» Exercise:
Set down the records exactly, and omit any image found in them.

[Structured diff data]

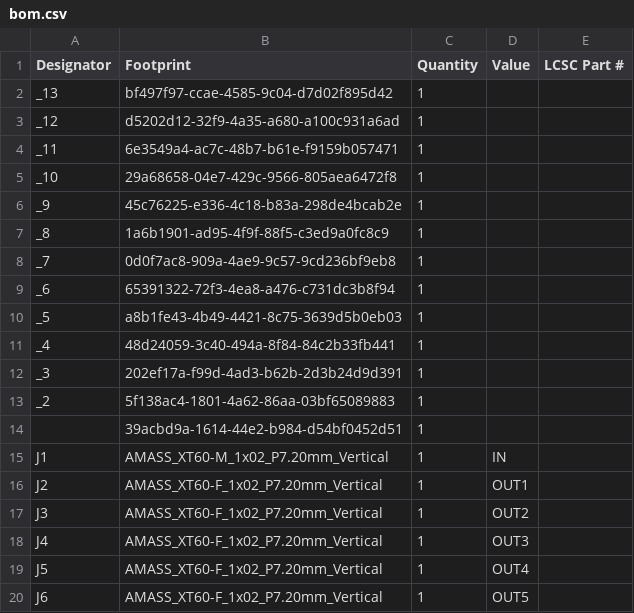
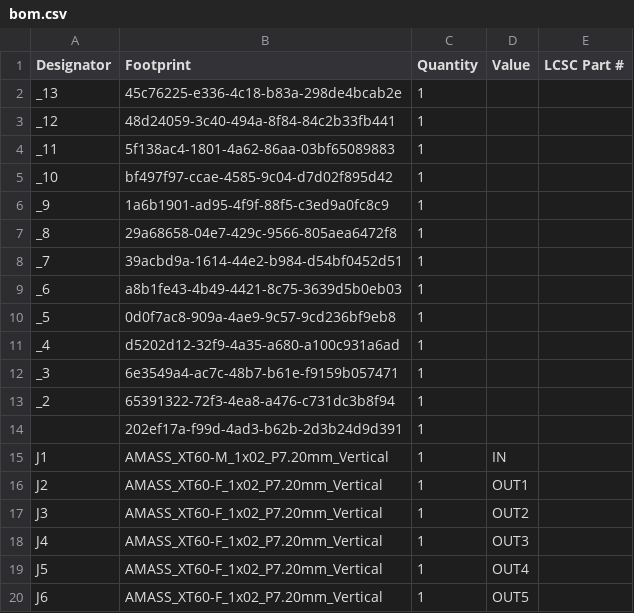
Before and after one commit to mgsin30/Robocon2025-PCB, a CSV file: XT60Hub/production/bom.csv, drawn as a sheet.

```diff
--- a/XT60Hub/production/bom.csv
+++ b/XT60Hub/production/bom.csv
@@ -1,15 +1,15 @@
 Designator,Footprint,Quantity,Value,LCSC Part #
-_13,bf497f97-ccae-4585-9c04-d7d02f895d42,1,,
-_12,d5202d12-32f9-4a35-a680-a100c931a6ad,1,,
-_11,6e3549a4-ac7c-48b7-b61e-f9159b057471,1,,
-_10,29a68658-04e7-429c-9566-805aea6472f8,1,,
-_9,45c76225-e336-4c18-b83a-298de4bcab2e,1,,
-_8,1a6b1901-ad95-4f9f-88f5-c3ed9a0fc8c9,1,,
-_7,0d0f7ac8-909a-4ae9-9c57-9cd236bf9eb8,1,,
-_6,65391322-72f3-4ea8-a476-c731dc3b8f94,1,,
-_5,a8b1fe43-4b49-4421-8c75-3639d5b0eb03,1,,
-_4,48d24059-3c40-494a-8f84-84c2b33fb441,1,,
-_3,202ef17a-f99d-4ad3-b62b-2d3b24d9d391,1,,
-_2,5f138ac4-1801-4a62-86aa-03bf65089883,1,,
-,39acbd9a-1614-44e2-b984-d54bf0452d51,1,,
+_13,45c76225-e336-4c18-b83a-298de4bcab2e,1,,
+_12,48d24059-3c40-494a-8f84-84c2b33fb441,1,,
+_11,5f138ac4-1801-4a62-86aa-03bf65089883,1,,
+_10,bf497f97-ccae-4585-9c04-d7d02f895d42,1,,
+_9,1a6b1901-ad95-4f9f-88f5-c3ed9a0fc8c9,1,,
+_8,29a68658-04e7-429c-9566-805aea6472f8,1,,
+_7,39acbd9a-1614-44e2-b984-d54bf0452d51,1,,
+_6,a8b1fe43-4b49-4421-8c75-3639d5b0eb03,1,,
+_5,0d0f7ac8-909a-4ae9-9c57-9cd236bf9eb8,1,,
+_4,d5202d12-32f9-4a35-a680-a100c931a6ad,1,,
+_3,6e3549a4-ac7c-48b7-b61e-f9159b057471,1,,
+_2,65391322-72f3-4ea8-a476-c731dc3b8f94,1,,
+,202ef17a-f99d-4ad3-b62b-2d3b24d9d391,1,,
 J1,AMASS_XT60-M_1x02_P7.20mm_Vertical,1,IN,
```
Also changed, not shown: XT60Hub/production/positions.csv, 4 other files.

» Exercise solution:
Before and after one commit to mgsin30/Robocon2025-PCB, a CSV file: XT60Hub/production/bom.csv, drawn as a sheet.

```diff
--- a/XT60Hub/production/bom.csv
+++ b/XT60Hub/production/bom.csv
@@ -1,15 +1,15 @@
 Designator,Footprint,Quantity,Value,LCSC Part #
-_13,bf497f97-ccae-4585-9c04-d7d02f895d42,1,,
-_12,d5202d12-32f9-4a35-a680-a100c931a6ad,1,,
-_11,6e3549a4-ac7c-48b7-b61e-f9159b057471,1,,
-_10,29a68658-04e7-429c-9566-805aea6472f8,1,,
-_9,45c76225-e336-4c18-b83a-298de4bcab2e,1,,
-_8,1a6b1901-ad95-4f9f-88f5-c3ed9a0fc8c9,1,,
-_7,0d0f7ac8-909a-4ae9-9c57-9cd236bf9eb8,1,,
-_6,65391322-72f3-4ea8-a476-c731dc3b8f94,1,,
-_5,a8b1fe43-4b49-4421-8c75-3639d5b0eb03,1,,
-_4,48d24059-3c40-494a-8f84-84c2b33fb441,1,,
-_3,202ef17a-f99d-4ad3-b62b-2d3b24d9d391,1,,
-_2,5f138ac4-1801-4a62-86aa-03bf65089883,1,,
-,39acbd9a-1614-44e2-b984-d54bf0452d51,1,,
+_13,45c76225-e336-4c18-b83a-298de4bcab2e,1,,
+_12,48d24059-3c40-494a-8f84-84c2b33fb441,1,,
+_11,5f138ac4-1801-4a62-86aa-03bf65089883,1,,
+_10,bf497f97-ccae-4585-9c04-d7d02f895d42,1,,
+_9,1a6b1901-ad95-4f9f-88f5-c3ed9a0fc8c9,1,,
+_8,29a68658-04e7-429c-9566-805aea6472f8,1,,
+_7,39acbd9a-1614-44e2-b984-d54bf0452d51,1,,
+_6,a8b1fe43-4b49-4421-8c75-3639d5b0eb03,1,,
+_5,0d0f7ac8-909a-4ae9-9c57-9cd236bf9eb8,1,,
+_4,d5202d12-32f9-4a35-a680-a100c931a6ad,1,,
+_3,6e3549a4-ac7c-48b7-b61e-f9159b057471,1,,
+_2,65391322-72f3-4ea8-a476-c731dc3b8f94,1,,
+,202ef17a-f99d-4ad3-b62b-2d3b24d9d391,1,,
 J1,AMASS_XT60-M_1x02_P7.20mm_Vertical,1,IN,
```
Also changed, not shown: XT60Hub/production/positions.csv, 4 other files.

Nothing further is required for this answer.